The more wealthy they get and the more they increase in number, the more China’s upper class comes under scrutiny. Over the past several months, that has been especially true regarding philanthropy or the absence of it among high wealth individuals. In a report feaaured on the Hauser Center blog (translated from Chinese) Xu Yongguang of China Youth Development Foundation discusses several barriers to philanthropy for the country’s high wealth individuals. While Xu makes good points, I think he has a very conservative view of the role of the wealthy in philanthropy and their ability to engage in charity.
“The social responsibility of China’s rich cannot be measured by the donation amount.”
If companies don’t have solid CSR practices (producing quality products, providing healthy and safe environment for employees, etc), it doesn’t matter if they are donating money to charity. Charitable giving, says Xu, is voluntary whereas social responsibility is a must.
- On one hand I agree. Forced charitable giving is, to say the least, an oxymoron. Socially responsible business practices are a crucial part of every company as they protect employees, consumers, and the general public and can lead to job creation, environmental conservation, and healthier communities. But, charitable giving is a necessary component to alleviating social ills. Many issues are beyond the scope of a company’s operations (such as surgeries for children with birth defects) yet wealthy companies and individuals are in a position to greatly impact people in need. It does, however, require a dose of altruism.
“China’s charity system is confusing to navigate—to which organizations should one donate? And how would the money be used?”
Large donations to the government in the name of charitable donations undermine real charitable giving. While some of these donations are genuine, Xu says, “donations made during non-disaster or ‘peaceful’ times could be seen as a bribe for power, economic benefits, political recognition, or social prestige.” The general public, including the wealthy, are unclear about how their donations are used, which further undermines charities and charitable donations. For those who do have an interest in charitable giving, they are dissuaded by the lack of transparency and the possibility of fraud.

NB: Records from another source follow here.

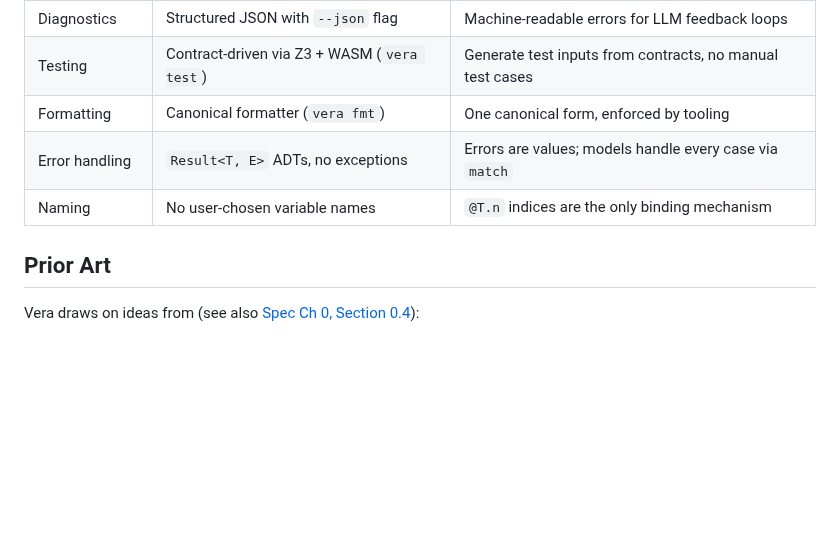
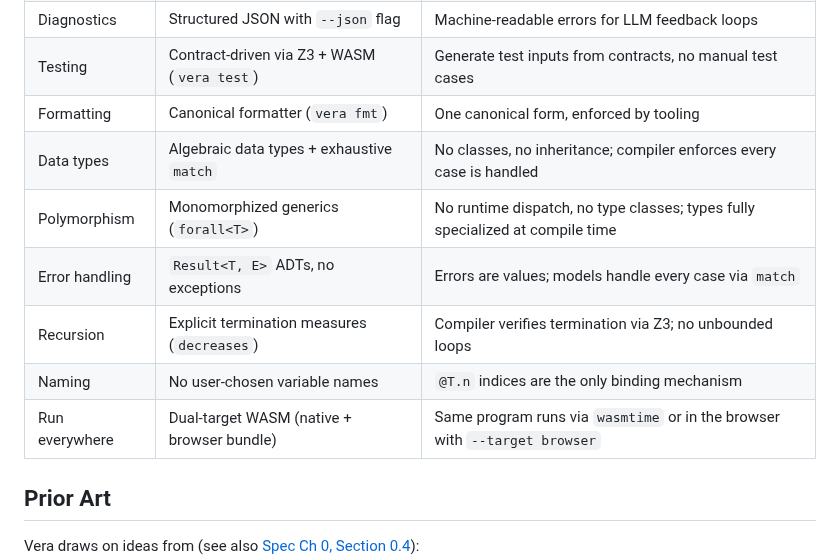
Before and after one commit to aallan/vera, a Markdown page: README.md, the part around the change. Rendered like a GitHub page; blank space fills up the shorter version.

Commit message:
Add four entries to Technical Decisions table
Data types (ADTs + exhaustive match), polymorphism (monomorphized
generics), recursion (explicit termination measures), and run
everywhere (dual-target WASM).

Co-Authored-By: Claude <noreply@anthropic.invalid>

```diff
--- a/README.md
+++ b/README.md
@@ -645,8 +645,12 @@ This is what "designed for LLMs to write" means in practice: the language makes
 | Diagnostics | Structured JSON with `--json` flag | Machine-readable errors for LLM feedback loops |
 | Testing | Contract-driven via Z3 + WASM (`vera test`) | Generate test inputs from contracts, no manual test cases |
 | Formatting | Canonical formatter (`vera fmt`) | One canonical form, enforced by tooling |
+| Data types | Algebraic data types + exhaustive `match` | No classes, no inheritance; compiler enforces every case is handled |
+| Polymorphism | Monomorphized generics (`forall<T>`) | No runtime dispatch, no type classes; types fully specialized at compile time |
 | Error handling | `Result<T, E>` ADTs, no exceptions | Errors are values; models handle every case via `match` |
+| Recursion | Explicit termination measures (`decreases`) | Compiler verifies termination via Z3; no unbounded loops |
 | Naming | No user-chosen variable names | `@T.n` indices are the only binding mechanism |
+| Run everywhere | Dual-target WASM (native + browser bundle) | Same program runs via `wasmtime` or in the browser with `--target browser` |
 
 ## Prior Art
 
```
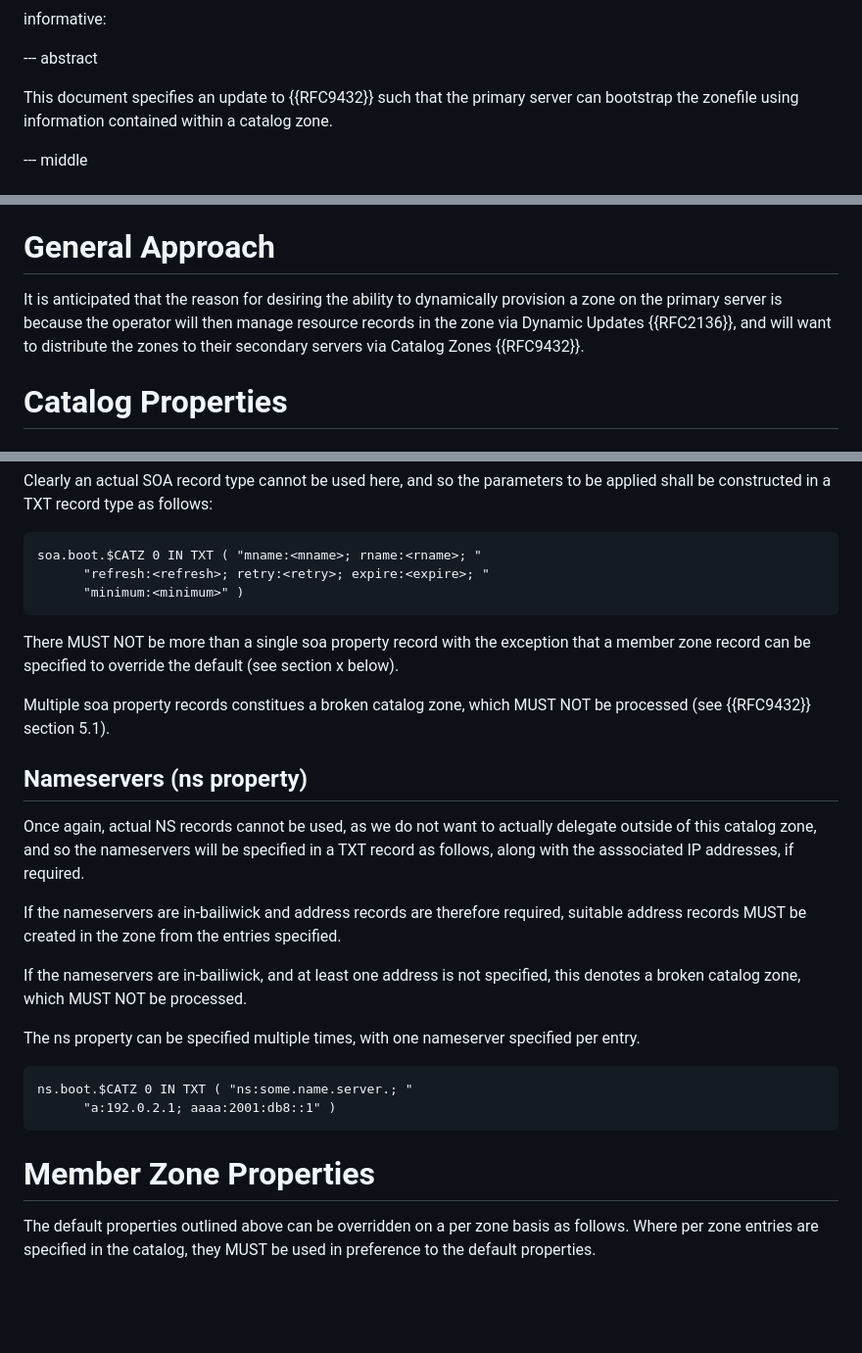
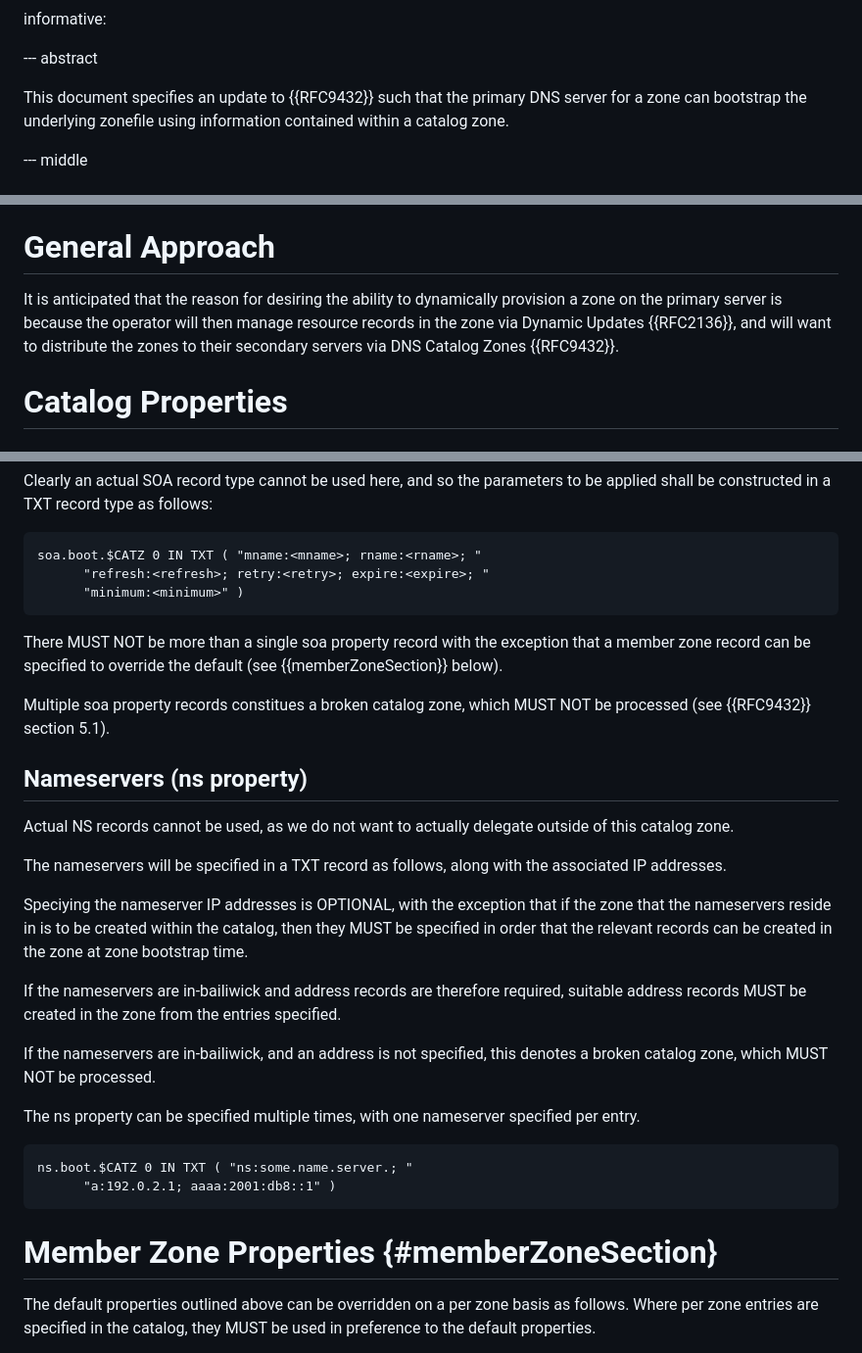
Before and after one commit to karldyson/draft-dyson-primary-zonefile-bootstrap, a Markdown page: draft-dyson-primary-zonefile-bootstrap.md, 3 parts joined by grey strips. Shown: that part at 98% size. GitHub-like rendering; blank space fills up the shorter version.

Commit message:
Update draft-dyson-primary-zonefile-bootstrap.md
More thoughts, some refined wording, and some typo-corrections...

```diff
--- a/draft-dyson-primary-zonefile-bootstrap.md
+++ b/draft-dyson-primary-zonefile-bootstrap.md
@@ -40,7 +40,7 @@ informative:
 
 --- abstract
 
-This document specifies an update to {{RFC9432}} such that the primary server can bootstrap the zonefile using information contained within a catalog zone.
+This document specifies an update to {{RFC9432}} such that the primary DNS server for a zone can bootstrap the underlying zonefile using information contained within a catalog zone.
 
 
 --- middle
@@ -73,7 +73,7 @@ This document doesn't alter the conventions and definitions as defined in {{RFC9
 
 # General Approach
 
-It is anticipated that the reason for desiring the ability to dynamically provision a zone on the primary server is because the operator will then manage resource records in the zone via Dynamic Updates {{RFC2136}}, and will want to distribute the zones to their secondary servers via Catalog Zones {{RFC9432}}.
+It is anticipated that the reason for desiring the ability to dynamically provision a zone on the primary server is because the operator will then manage resource records in the zone via Dynamic Updates {{RFC2136}}, and will want to distribute the zones to their secondary servers via DNS Catalog Zones {{RFC9432}}.
 
 # Catalog Properties
 
@@ -99,18 +99,22 @@ soa.boot.$CATZ 0 IN TXT ( "mname:<mname>; rname:<rname>; "
       "minimum:<minimum>" )
 ~~~~
 
-There MUST NOT be more than a single soa property record with the exception that a member zone record can be specified to override the default (see section x below).
+There MUST NOT be more than a single soa property record with the exception that a member zone record can be specified to override the default (see {{memberZoneSection}} below).
 
 Multiple soa property records constitues a broken catalog zone, which MUST NOT be processed (see {{RFC9432}} section 5.1).
 
 
 ## Nameservers (ns property)
 
-Once again, actual NS records cannot be used, as we do not want to actually delegate outside of this catalog zone, and so the nameservers will be specified in a TXT record as follows, along with the asssociated IP addresses, if required.
+Actual NS records cannot be used, as we do not want to actually delegate outside of this catalog zone.
+
+The nameservers will be specified in a TXT record as follows, along with the associated IP addresses.
+
+Speciying the nameserver IP addresses is OPTIONAL, with the exception that if the zone that the nameservers reside in is to be created within the catalog, then they MUST be specified in order that the relevant records can be created in the zone at zone bootstrap time.
 
 If the nameservers are in-bailiwick and address records are therefore required, suitable address records MUST be created in the zone from the entries specified.
 
-If the nameservers are in-bailiwick, and at least one address is not specified, this denotes a broken catalog zone, which MUST NOT be processed.
+If the nameservers are in-bailiwick, and an address is not specified, this denotes a broken catalog zone, which MUST NOT be processed.
 
 The ns property can be specified multiple times, with one nameserver specified per entry.
 
@@ -120,7 +124,7 @@ ns.boot.$CATZ 0 IN TXT ( "ns:some.name.server.; "
 ~~~~
 
 
-# Member Zone Properties
+# Member Zone Properties {#memberZoneSection}
 
 The default properties outlined above can be overridden on a per zone basis as follows. Where per zone entries are specified in the catalog, they MUST be used in preference to the default properties.
 
```
Also changed, not shown: other parts of draft-dyson-primary-zonefile-bootstrap.md (+5 -1 lines).
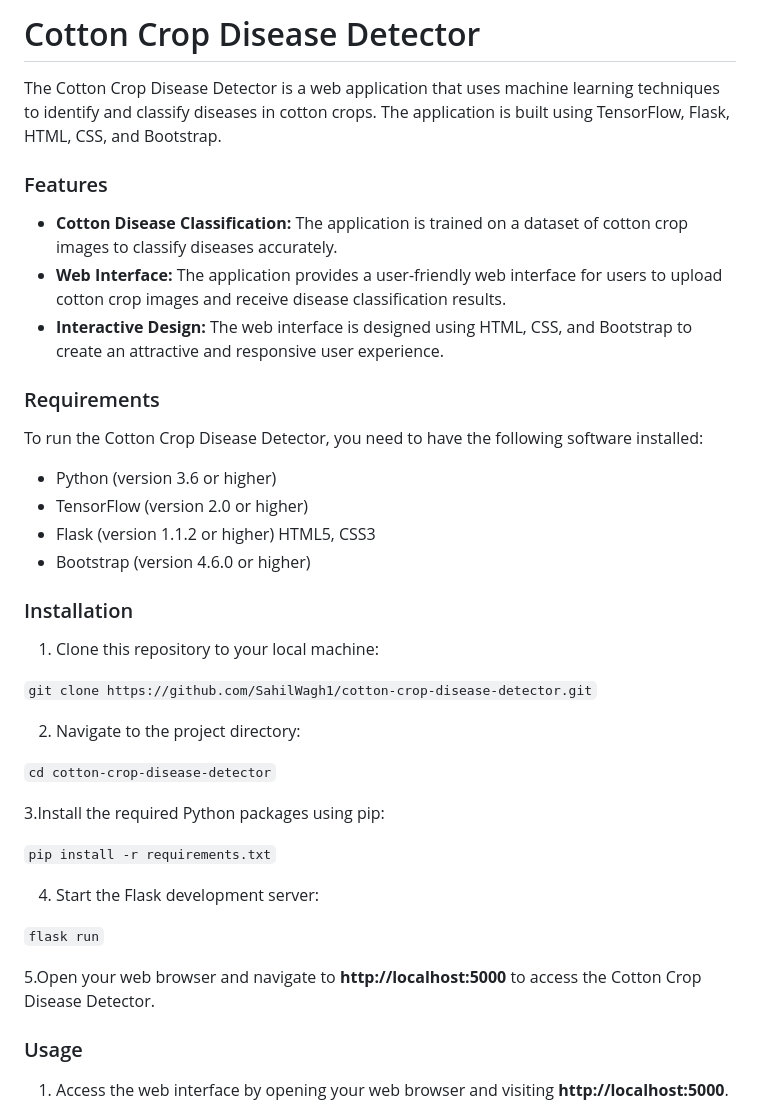
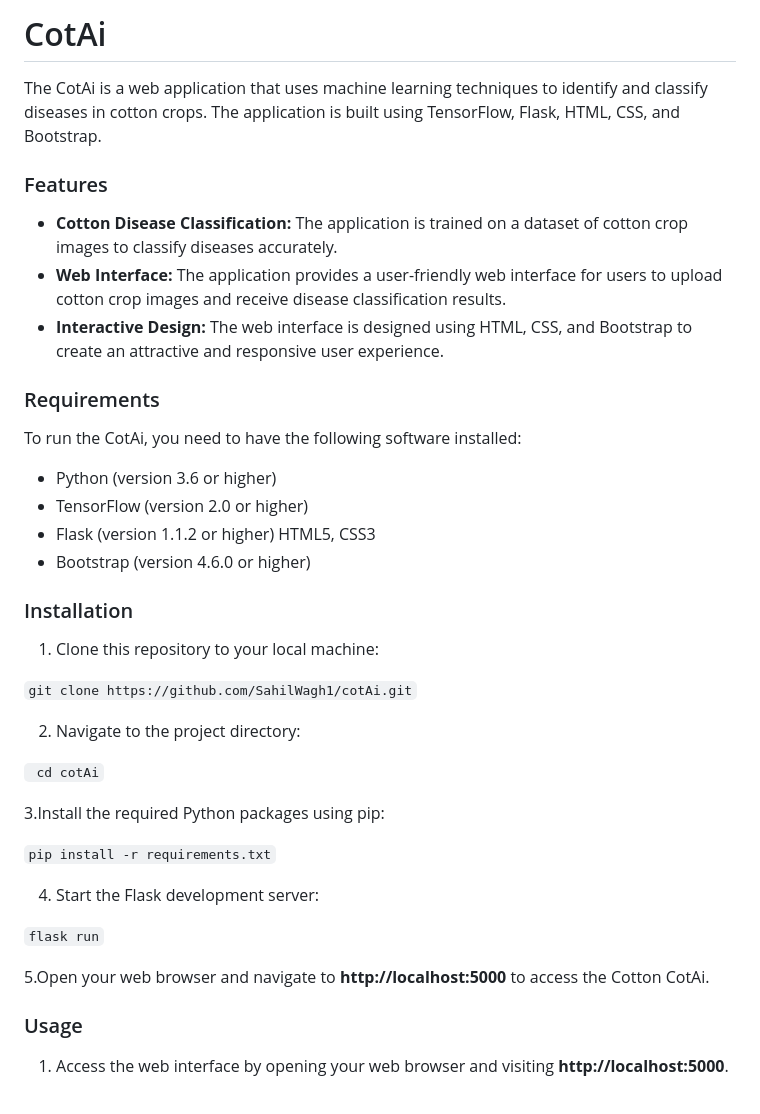
Before and after one commit to SahilWagh1/CotAi, a Markdown page: README.md, the part around the change. Rendered like a GitHub page.

````diff
--- a/README.md
+++ b/README.md
@@ -1,6 +1,6 @@
-# Cotton Crop Disease Detector
+# CotAi
 
-The Cotton Crop Disease Detector is a web application that uses machine learning techniques to identify and classify diseases in cotton crops. The application is built using TensorFlow, Flask, HTML, CSS, and Bootstrap.
+The CotAi is a web application that uses machine learning techniques to identify and classify diseases in cotton crops. The application is built using TensorFlow, Flask, HTML, CSS, and Bootstrap.
 
 ### Features
 
@@ -10,7 +10,7 @@ The Cotton Crop Disease Detector is a web application that uses machine learning
 
 ### Requirements
 
-To run the Cotton Crop Disease Detector, you need to have the following software installed:
+To run the CotAi, you need to have the following software installed:
 
 * Python (version 3.6 or higher)
 * TensorFlow (version 2.0 or higher)
@@ -22,11 +22,11 @@ HTML5, CSS3
 
 1. Clone this repository to your local machine:
 
- ``` git clone https://github.com/SahilWagh1/cotton-crop-disease-detector.git ```
+ ``` git clone https://github.com/SahilWagh1/cotAi.git ```
 
 2. Navigate to the project directory:
 
-``` cd cotton-crop-disease-detector ```
+``` cd cotAi```
 
 3.Install the required Python packages using pip:
 
@@ -36,7 +36,7 @@ HTML5, CSS3
 
 ``` flask run ```
 
-5.Open your web browser and navigate to __http://localhost:5000__ to access the Cotton Crop Disease Detector.
+5.Open your web browser and navigate to __http://localhost:5000__ to access the Cotton CotAi.
 
 ### Usage
 
````
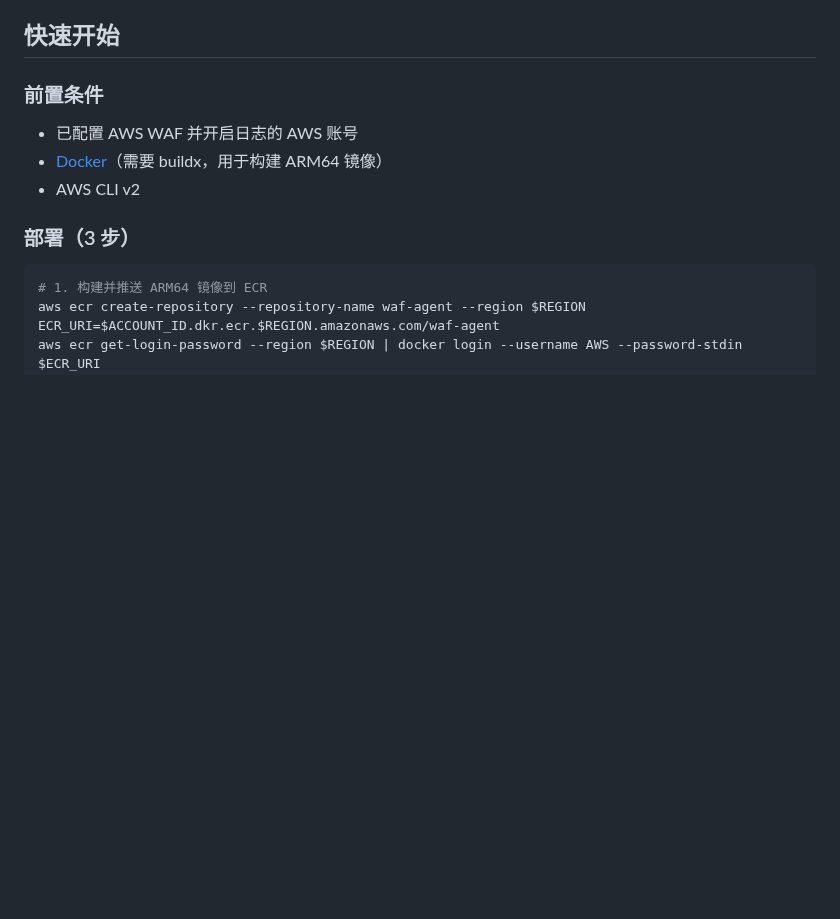
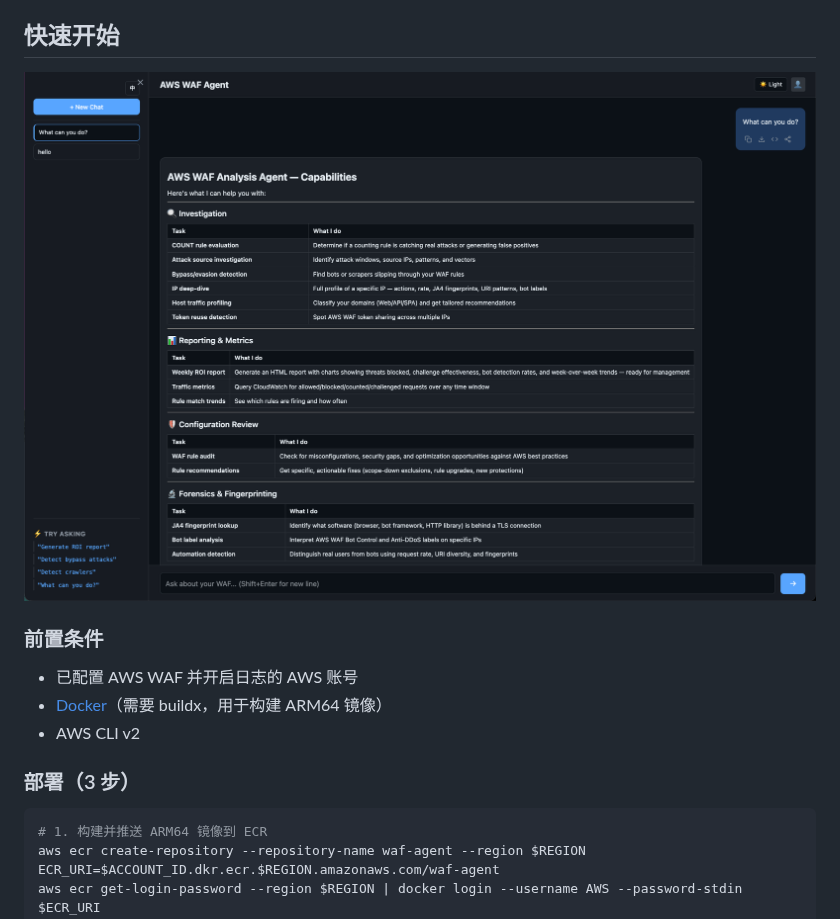
Before and after one commit to aws-samples/sample-building-a-conversational-ai-agent-for-aws-waf-analysis-with-agentcore, a Markdown page: README_zh.md, the part around the change. Drawn GitHub-style; pictures changed too: docs/screenshot.png (added); blank space fills up the shorter version.

```diff
--- a/README_zh.md
+++ b/README_zh.md
@@ -12,6 +12,8 @@
 - **审查 AWS WAF 规则** — 13 项确定性检查，发现配置问题
 
 ## 快速开始
+
+![AWS WAF Agent 截图](docs/screenshot.png)
 
 ### 前置条件
 
```
Also changed, not shown: README.md (+2 -0 lines).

- There’s no doubt that the system is complicated and has a long way to go, both in how the government promotes charitable giving and how the wealthy engage with it, but not giving at all is hardly an option. High wealth individuals who invest in the social sector now have the ability to shape it into a more transparent and effective arena where impact is tangible. Qualified advisors who understand the sector are also an untapped resource for those looking to invest in China.
“China’s tax system has limited stimulating effects on the rich, discouraging the development of private foundations.”
While hefty inheritance taxes in America encourage the wealthy to donate large amounts to charity and into their own foundations, China does not have such a tax and is unlikely to have one anytime soon, according to Xu. The Treasury and National Taxation Bureau require private charitable foundations (which include family foundations) to generate an annual profit of 8 percent and pay 25 percent in taxes. Not only does this de-incentivize the wealthy from starting foundations, but Xu says, “existing foundations find themselves gradually shrinking instead of expanding their impacts.”
- Irrespective of any tax, donating large sums of money rather than bequeathing ones wealth to family members is a radical step away from cultural norms. Additionally, while tax deductions for charitable giving are tricky, the government does has created some favorable policies for both individual and corporate donors. For individuals, donations of up to 30 percent of their taxable income can be deducted. Corporate donors are also eligible for a deduction of 12 percent or less of the company’s annual profits.
“Charities need professional management as well as wealthy investors.”
The 800 plus private foundations that have been established since the Chinese government allowed their creation in 2004 “lack professional and effective administration, especially when it comes to distributing their funds,” says Xu. While Xu is hopeful that China’s charity system will improve, he doesn’t seem to encourage the creation of more foundations until better systems are in place. Instead, rather than starting something new, Xu says the wealthy can give to existing foundations. The trick, of course, is to find organizations that are transparent and effective.
- This suggestion is perhaps the best option for would-be philanthropists. Much like Warren Buffett’s decision to give his money to the Gates Foundation, Chinese wealthy could build up an existing foundation through their donations and by extension be an advocate for more transparent practices in that foundation. Their influence then has the potential to contribute to a more positive giving culture in China.
Ultimately there are a lot of barriers to keep the wealthy from donating money to needs in China, but perhaps we too often look at this issue from a glass half empty perspective. After all, if a wealthy entrepreneur wants to help disabled people, they have the resources and certainly the creativity to figure out a way to do that. Therefore, the issue is more one of “want to” than “can.” If and when the wealthy do decide to give in force, they will most definitely do it on their own, distinctly Chinese way hopefully because they have been encouraged by examples in China and other countries and compelled by the needs of their own people.